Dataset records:
◆ ◆ ◆ ◆

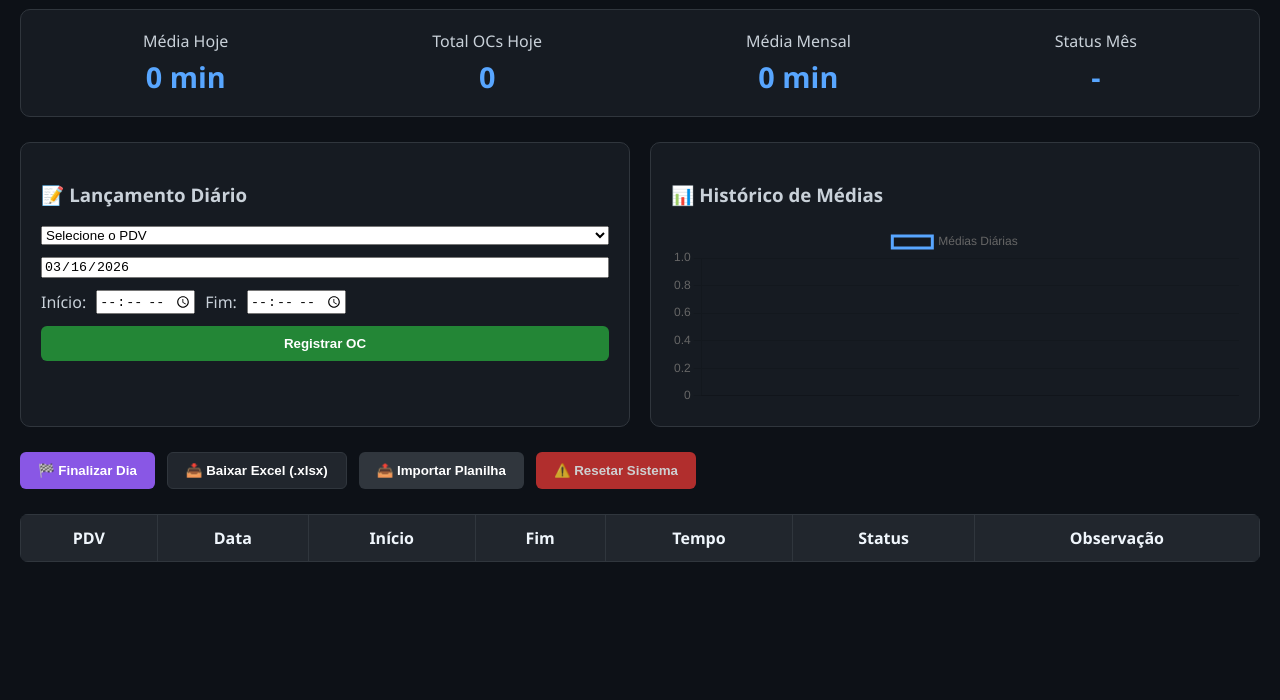
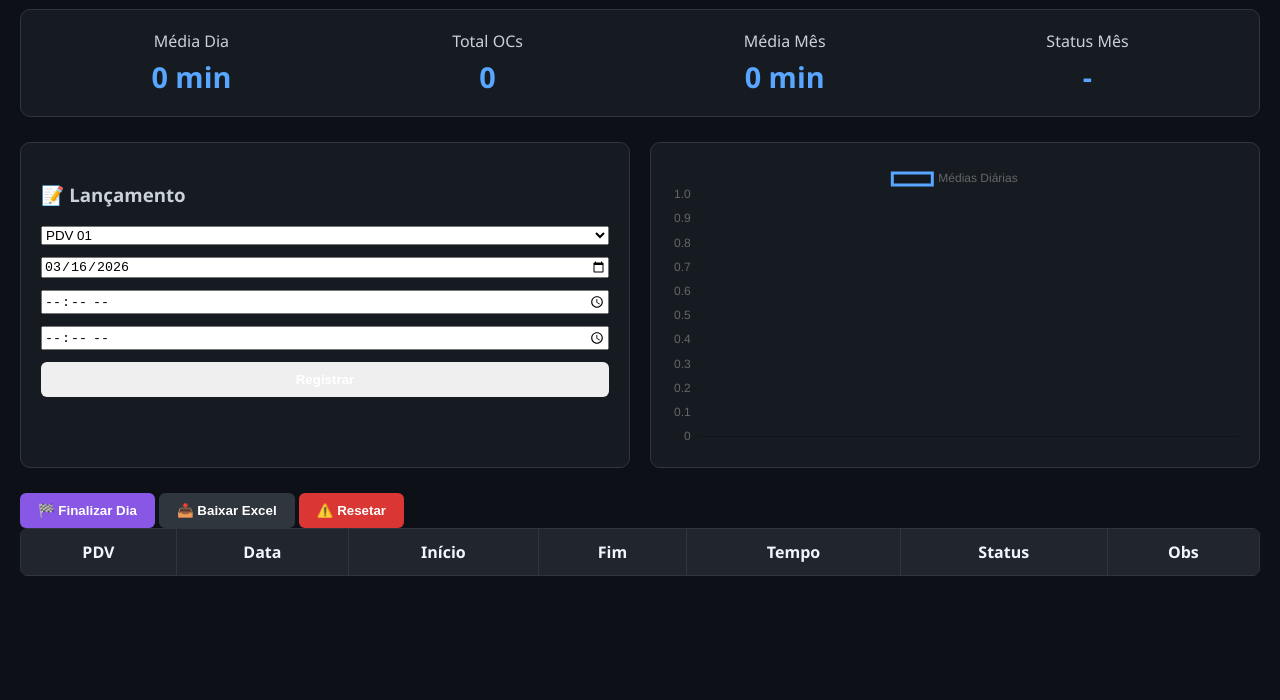
Before and after one commit to lkirasantos/RelatorioDiario, a plain HTML site: page index.html in a window 1280 px wide. Shown: the part 100-800 px from the top of the page. Drawn offline with nearby package versions, Linux system fonts and the light colour scheme.

Commit message:
Update index.html

```diff
--- a/index.html
+++ b/index.html
@@ -2,72 +2,56 @@
 <html lang="pt-br">
 <head>
     <meta charset="UTF-8">
-    <meta name="viewport" content="width=device-width, initial-scale=1.0">
-    <title>Gestão de Performance PDV</title>
-    <link rel="stylesheet" href="style.css?v=6">
+    <title>PDV Master</title>
+    <link rel="stylesheet" href="style.css?v=10">
     <script src="https://cdn.sheetjs.com/xlsx-0.20.0/package/dist/xlsx.full.min.js"></script>
     <script src="https://cdn.jsdelivr.net/npm/chart.js"></script>
 </head>
 <body>
-
-    <h1>🚀 Gestão de Performance PDV</h1>
+    <h1>📊 Gestão PDV</h1>
 
     <div class="summary-card">
-        <div class="stat-item">Média Hoje<span id="avg-day">0 min</span></div>
-        <div class="stat-item">Total OCs Hoje<span id="total-ocs">0</span></div>
-        <div class="stat-item">Média Mensal<span id="avg-month">0 min</span></div>
+        <div class="stat-item">Média Dia<span id="avg-day">0 min</span></div>
+        <div class="stat-item">Total OCs<span id="total-ocs">0</span></div>
+        <div class="stat-item">Média Mês<span id="avg-month">0 min</span></div>
         <div class="stat-item">Status Mês<span id="status-month">-</span></div>
     </div>
 
     <div class="main-container">
         <div class="section-box">
-            <h3>📝 Lançamento Diário</h3>
+            <h3>📝 Lançamento</h3>
             <div class="manual-form">
                 <select id="m-pdv">
-                    <option value="">Selecione o PDV</option>
                     <option value="PDV 01">PDV 01</option>
                     <option value="PDV 02">PDV 02</option>
                     <option value="PDV 03">PDV 03</option>
-                    <option value="PDV 04">PDV 04</option>
                 </select>
-                <input type="date" id="m-data" readonly>
-                <div class="time-group">
-                    <label>Início:</label><input type="time" id="m-inicio">
-                    <label>Fim:</label><input type="time" id="m-fim">
-                </div>
-                <button onclick="addManualRow()" class="btn-add">Registrar OC</button>
+                <input type="date" id="m-data">
+                <input type="time" id="m-inicio">
+                <input type="time" id="m-fim">
+                <button onclick="addManualRow()">Registrar</button>
             </div>
         </div>
-
         <div class="section-box">
-            <h3>📊 Histórico de Médias</h3>
-            <canvas id="historyChart" style="max-height: 180px;"></canvas>
+            <canvas id="historyChart"></canvas>
         </div>
     </div>
 
-    <div class="actions-bar">
-        <button onclick="finalizarDia()" class="btn-finish">🏁 Finalizar Dia</button>
-        <button onclick="exportarExcel()" class="btn-export">📥 Baixar Excel (.xlsx)</button>
-        <button onclick="document.getElementById('file-upload').click()" class="btn-import">📤 Importar Planilha</button>
-        <input type="file" id="file-upload" accept=".xlsx, .xls, .csv" style="display:none">
-        <button onclick="limparTudo()" class="btn-danger">⚠️ Resetar Sistema</button>
+    <div class="actions">
+        <button onclick="finalizarDia()" style="background:#8957e5">🏁 Finalizar Dia</button>
+        <button onclick="exportarExcel()" style="background:#30363d">📥 Baixar Excel</button>
+        <button onclick="limparTudo()" style="background:#da3633">⚠️ Resetar</button>
     </div>
 
     <table id="data-table">
         <thead>
             <tr>
-                <th>PDV</th>
-                <th>Data</th>
-                <th>Início</th>
-                <th>Fim</th>
-                <th>Tempo</th>
-                <th>Status</th>
-                <th>Observação</th>
+                <th>PDV</th><th>Data</th><th>Início</th><th>Fim</th><th>Tempo</th><th>Status</th><th>Obs</th>
             </tr>
         </thead>
         <tbody></tbody>
     </table>
 
-    <script src="script.js"></script>
+    <script src="script.js?v=10"></script>
 </body>
 </html>
```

◆ ◆ ◆ ◆

_Work to be completed_
Return each line above word for word. Skip the pictures.

_Response area_
Before and after one commit to lkirasantos/RelatorioDiario, a plain HTML site: page index.html in a window 1280 px wide. Shown: the part 100-800 px from the top of the page. Drawn offline with nearby package versions, Linux system fonts and the light colour scheme.

Commit message:
Update index.html

```diff
--- a/index.html
+++ b/index.html
@@ -2,72 +2,56 @@
 <html lang="pt-br">
 <head>
     <meta charset="UTF-8">
-    <meta name="viewport" content="width=device-width, initial-scale=1.0">
-    <title>Gestão de Performance PDV</title>
-    <link rel="stylesheet" href="style.css?v=6">
+    <title>PDV Master</title>
+    <link rel="stylesheet" href="style.css?v=10">
     <script src="https://cdn.sheetjs.com/xlsx-0.20.0/package/dist/xlsx.full.min.js"></script>
     <script src="https://cdn.jsdelivr.net/npm/chart.js"></script>
 </head>
 <body>
-
-    <h1>🚀 Gestão de Performance PDV</h1>
+    <h1>📊 Gestão PDV</h1>
 
     <div class="summary-card">
-        <div class="stat-item">Média Hoje<span id="avg-day">0 min</span></div>
-        <div class="stat-item">Total OCs Hoje<span id="total-ocs">0</span></div>
-        <div class="stat-item">Média Mensal<span id="avg-month">0 min</span></div>
+        <div class="stat-item">Média Dia<span id="avg-day">0 min</span></div>
+        <div class="stat-item">Total OCs<span id="total-ocs">0</span></div>
+        <div class="stat-item">Média Mês<span id="avg-month">0 min</span></div>
         <div class="stat-item">Status Mês<span id="status-month">-</span></div>
     </div>
 
     <div class="main-container">
         <div class="section-box">
-            <h3>📝 Lançamento Diário</h3>
+            <h3>📝 Lançamento</h3>
             <div class="manual-form">
                 <select id="m-pdv">
-                    <option value="">Selecione o PDV</option>
                     <option value="PDV 01">PDV 01</option>
                     <option value="PDV 02">PDV 02</option>
                     <option value="PDV 03">PDV 03</option>
-                    <option value="PDV 04">PDV 04</option>
                 </select>
-                <input type="date" id="m-data" readonly>
-                <div class="time-group">
-                    <label>Início:</label><input type="time" id="m-inicio">
-                    <label>Fim:</label><input type="time" id="m-fim">
-                </div>
-                <button onclick="addManualRow()" class="btn-add">Registrar OC</button>
+                <input type="date" id="m-data">
+                <input type="time" id="m-inicio">
+                <input type="time" id="m-fim">
+                <button onclick="addManualRow()">Registrar</button>
             </div>
         </div>
-
         <div class="section-box">
-            <h3>📊 Histórico de Médias</h3>
-            <canvas id="historyChart" style="max-height: 180px;"></canvas>
+            <canvas id="historyChart"></canvas>
         </div>
     </div>
 
-    <div class="actions-bar">
-        <button onclick="finalizarDia()" class="btn-finish">🏁 Finalizar Dia</button>
-        <button onclick="exportarExcel()" class="btn-export">📥 Baixar Excel (.xlsx)</button>
-        <button onclick="document.getElementById('file-upload').click()" class="btn-import">📤 Importar Planilha</button>
-        <input type="file" id="file-upload" accept=".xlsx, .xls, .csv" style="display:none">
-        <button onclick="limparTudo()" class="btn-danger">⚠️ Resetar Sistema</button>
+    <div class="actions">
+        <button onclick="finalizarDia()" style="background:#8957e5">🏁 Finalizar Dia</button>
+        <button onclick="exportarExcel()" style="background:#30363d">📥 Baixar Excel</button>
+        <button onclick="limparTudo()" style="background:#da3633">⚠️ Resetar</button>
     </div>
 
     <table id="data-table">
         <thead>
             <tr>
-                <th>PDV</th>
-                <th>Data</th>
-                <th>Início</th>
-                <th>Fim</th>
-                <th>Tempo</th>
-                <th>Status</th>
-                <th>Observação</th>
+                <th>PDV</th><th>Data</th><th>Início</th><th>Fim</th><th>Tempo</th><th>Status</th><th>Obs</th>
             </tr>
         </thead>
         <tbody></tbody>
     </table>
 
-    <script src="script.js"></script>
+    <script src="script.js?v=10"></script>
 </body>
 </html>
```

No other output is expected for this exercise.